_WHAT YOU NEED TO DO_: Pull every line with "participant" from the data below and copy it.

Edit difference data:
- Opening Delimiter -

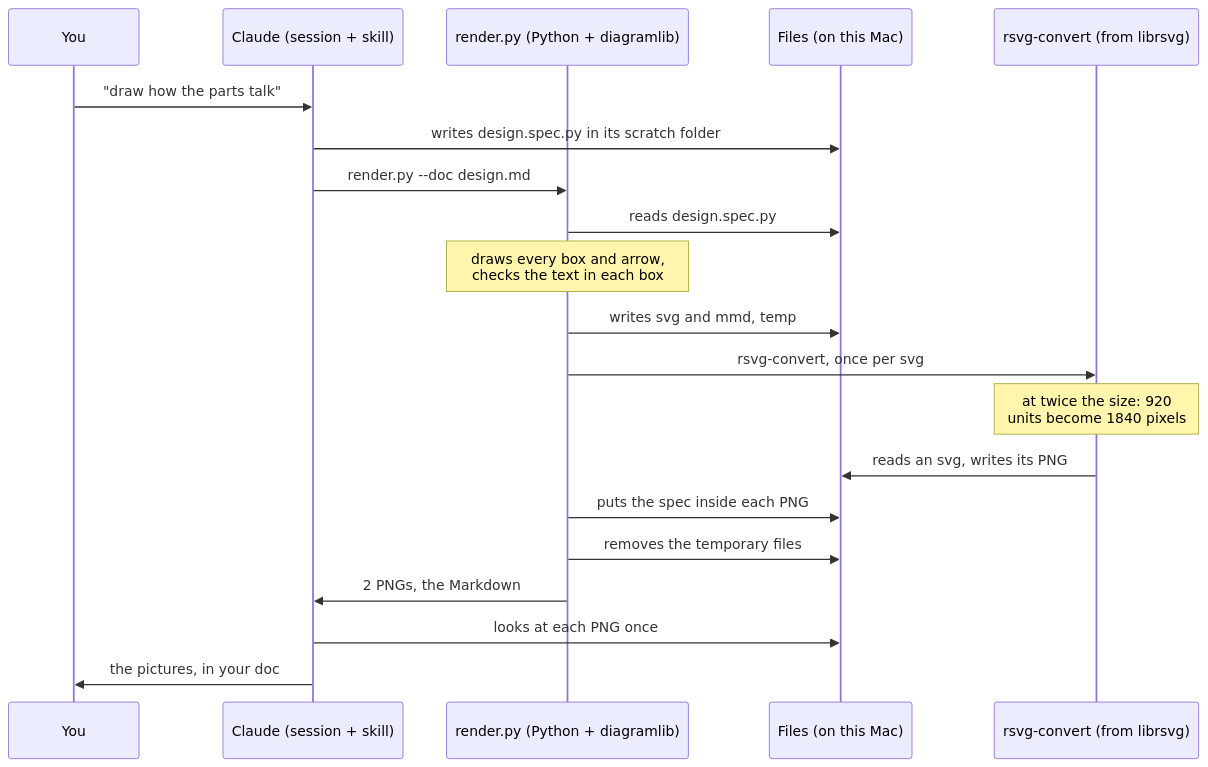
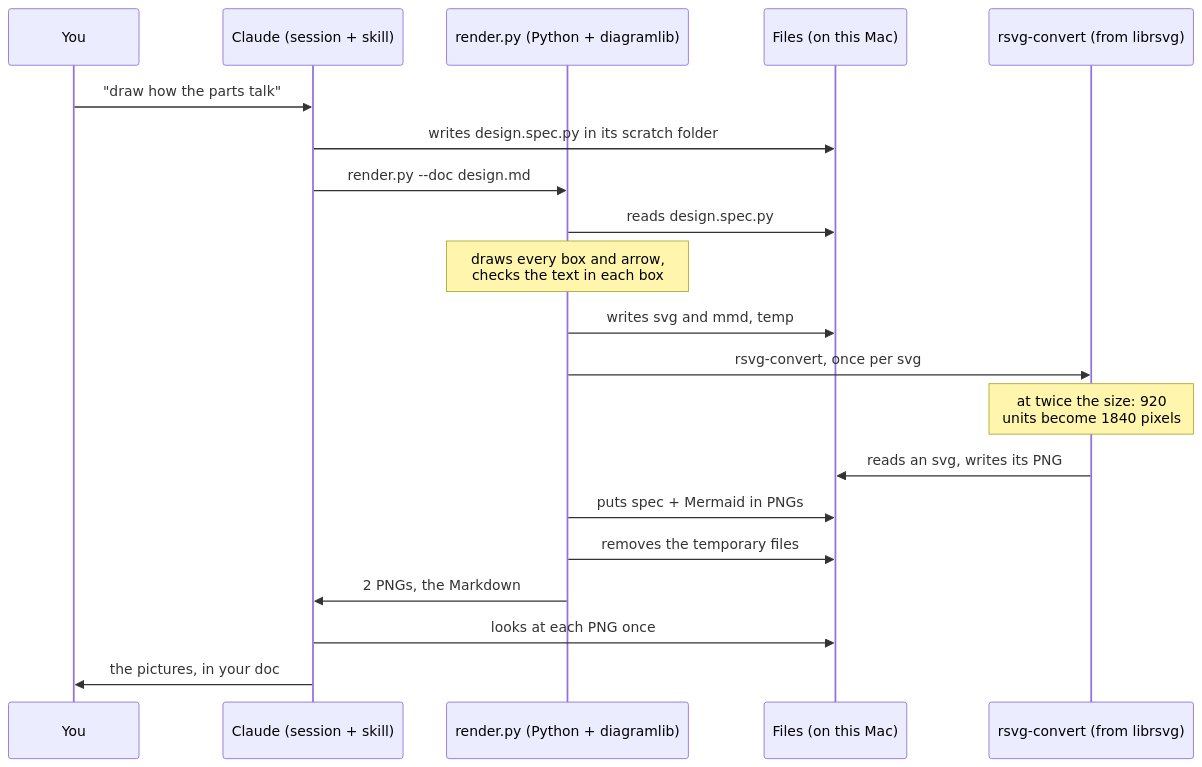
The second of 2 diagrams in skills/readable-diagrams/HOW-IT-WORKS.md (DanTanzer/dans-skills), drawn with Mermaid before and after one commit. The commit also changed other lines of this file and 13 other files, not shown here.

````diff
--- a/skills/readable-diagrams/HOW-IT-WORKS.md
+++ b/skills/readable-diagrams/HOW-IT-WORKS.md
@@ -68,22 +68,22 @@
 ```mermaid
 sequenceDiagram
   participant U as You
   participant C as Claude (session + skill)
   participant R as render.py (Python + diagramlib)
   participant F as Files (on this Mac)
   participant X as rsvg-convert (from librsvg)
   U->>C: "draw how the parts talk"
   C->>F: writes design.spec.py in its scratch folder
   C->>R: render.py --doc design.md
   R->>F: reads design.spec.py
   Note over R: draws every box and arrow,<br/>checks the text in each box
   R->>F: writes svg and mmd, temp
   R->>X: rsvg-convert, once per svg
   Note over X: at twice the size: 920<br/>units become 1840 pixels
   X->>F: reads an svg, writes its PNG
-  R->>F: puts the spec inside each PNG
+  R->>F: puts spec + Mermaid in PNGs
   R->>F: removes the temporary files
   R->>C: 2 PNGs, the Markdown
   C->>F: looks at each PNG once
   C->>U: the pictures, in your doc
 ```
````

- Closing Delimiter -

_SOLUTION FOR THIS PROBLEM_:
   participant U as You
   participant C as Claude (session + skill)
   participant R as render.py (Python + diagramlib)
   participant F as Files (on this Mac)
   participant X as rsvg-convert (from librsvg)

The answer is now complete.